Keeping up with the Joneses

It seems a long time ago now, since summer 2001 when I read details about the Master of Science degree in Sports Surface Technology that Cranfield University were going to run, and I can clearly remember making the decision that I would like to embark on the MSc course as my next challenge in both personal and professional development.

I discussed the course in more detail with Alex Vickers on the Cranfield University stand at the Saltex show, and made my application which was accepted on the merits on my experience, qualifications and references from David Golding, GTC, and Ken Richardson, BIGGA.

Although the MSc can be taken as an intensive one year, full-time course, I decided to spread it over two years on a part time basis so that I could integrate it with my ongoing work commitments and family life, which includes two active nine year old sons.

In hindsight, spreading the course over three or more years on a part-time basis would have been an easier option in terms of time allocation, but none-the-less, I managed to complete it in two years and now have the benefit that it is finished and behind me.

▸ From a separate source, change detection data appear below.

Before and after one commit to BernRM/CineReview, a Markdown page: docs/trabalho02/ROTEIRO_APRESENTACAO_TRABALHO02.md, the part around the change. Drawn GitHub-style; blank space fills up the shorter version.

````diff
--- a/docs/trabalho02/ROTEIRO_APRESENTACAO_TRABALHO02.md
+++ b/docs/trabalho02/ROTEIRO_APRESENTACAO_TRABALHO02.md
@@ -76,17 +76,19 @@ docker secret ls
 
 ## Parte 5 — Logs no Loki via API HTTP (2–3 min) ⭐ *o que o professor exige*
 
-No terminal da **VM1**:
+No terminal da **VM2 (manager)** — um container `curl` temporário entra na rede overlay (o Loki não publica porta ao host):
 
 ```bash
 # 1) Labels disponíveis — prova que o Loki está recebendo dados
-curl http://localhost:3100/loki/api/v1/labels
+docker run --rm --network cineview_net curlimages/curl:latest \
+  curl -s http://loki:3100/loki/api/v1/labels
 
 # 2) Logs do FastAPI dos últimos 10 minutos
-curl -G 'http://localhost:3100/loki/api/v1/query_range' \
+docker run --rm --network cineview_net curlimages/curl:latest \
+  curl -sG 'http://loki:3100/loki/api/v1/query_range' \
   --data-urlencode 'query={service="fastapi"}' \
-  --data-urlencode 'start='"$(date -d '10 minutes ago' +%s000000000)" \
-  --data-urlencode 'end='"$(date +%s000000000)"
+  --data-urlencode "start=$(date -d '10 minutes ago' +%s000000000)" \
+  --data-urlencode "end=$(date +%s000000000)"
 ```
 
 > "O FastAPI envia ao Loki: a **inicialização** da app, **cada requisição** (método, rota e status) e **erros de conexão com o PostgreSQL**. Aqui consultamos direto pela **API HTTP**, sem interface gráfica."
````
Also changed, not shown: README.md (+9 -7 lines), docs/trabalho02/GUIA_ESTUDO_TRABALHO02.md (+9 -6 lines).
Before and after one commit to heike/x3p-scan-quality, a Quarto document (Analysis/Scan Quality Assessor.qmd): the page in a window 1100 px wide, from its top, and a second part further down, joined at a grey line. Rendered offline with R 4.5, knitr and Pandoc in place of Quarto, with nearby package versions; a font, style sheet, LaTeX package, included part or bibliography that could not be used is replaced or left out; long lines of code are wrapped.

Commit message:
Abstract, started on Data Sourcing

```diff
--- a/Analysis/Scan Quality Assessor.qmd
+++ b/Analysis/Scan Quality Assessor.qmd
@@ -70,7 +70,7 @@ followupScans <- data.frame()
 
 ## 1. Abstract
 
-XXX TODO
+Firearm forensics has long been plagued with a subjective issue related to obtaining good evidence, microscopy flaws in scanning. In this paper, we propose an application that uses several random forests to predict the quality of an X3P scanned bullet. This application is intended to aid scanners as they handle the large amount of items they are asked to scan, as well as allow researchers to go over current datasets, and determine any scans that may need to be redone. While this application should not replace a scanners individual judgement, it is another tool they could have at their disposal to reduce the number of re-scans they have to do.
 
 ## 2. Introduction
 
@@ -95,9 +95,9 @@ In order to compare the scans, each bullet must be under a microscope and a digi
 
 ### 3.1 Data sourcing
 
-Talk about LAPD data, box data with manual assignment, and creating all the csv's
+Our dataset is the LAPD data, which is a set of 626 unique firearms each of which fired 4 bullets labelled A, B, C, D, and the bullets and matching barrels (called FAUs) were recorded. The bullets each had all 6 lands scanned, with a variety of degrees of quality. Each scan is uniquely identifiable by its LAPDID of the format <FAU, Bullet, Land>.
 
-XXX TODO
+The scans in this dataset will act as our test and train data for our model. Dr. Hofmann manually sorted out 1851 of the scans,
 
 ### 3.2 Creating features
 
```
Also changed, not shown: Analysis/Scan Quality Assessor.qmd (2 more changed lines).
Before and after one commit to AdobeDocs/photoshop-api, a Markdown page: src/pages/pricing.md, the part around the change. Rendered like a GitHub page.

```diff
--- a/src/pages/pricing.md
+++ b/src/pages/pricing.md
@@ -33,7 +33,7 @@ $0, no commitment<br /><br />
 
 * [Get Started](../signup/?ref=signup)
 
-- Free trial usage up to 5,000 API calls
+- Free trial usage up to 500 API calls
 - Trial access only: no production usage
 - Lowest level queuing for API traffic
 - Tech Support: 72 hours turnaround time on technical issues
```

Financial assistance with the cost of the course fees was offered in the first year with a half scholarship from the University itself, and in the second year I was successful with a grant from BIGGA through the Ransomes Jacobsen scholarship fund, for which I was most grateful.

I was particularly impressed by the course aims and objectives, and how the content of the MSc. course would relate to my work in the golf course industry. So right from the start I was self-motivated and determined to complete it successfully.

There are 11 modules to complete that run between October and May, and I attended alternate modules to complete six during the first year, and five during the second year. The other key requirements are two integrated end of year exams; a Thesis; and an oral examination, which takes the duration of the course through to a September finishing date.

Course content
SST Integrating Exam Paper 1
SST Integrating Exam Paper 2
Research Project Thesis and Oral Examination Modules:
• Soil Science
• Soil/Plant/Water Relationships
• Turfgrass Science and Technology
• Fundamental Plant Physiology & Biochemistry
• Drainage for Sports Surfaces
• Irrigation Management and Optimisation
• Mechanisation for Sports Surfaces
• Project Planning and Operations
• Sports Surface Playability
• Human Resource Management
• Management of Sports Facilities
• Sports Surface Construction (case study/ project based)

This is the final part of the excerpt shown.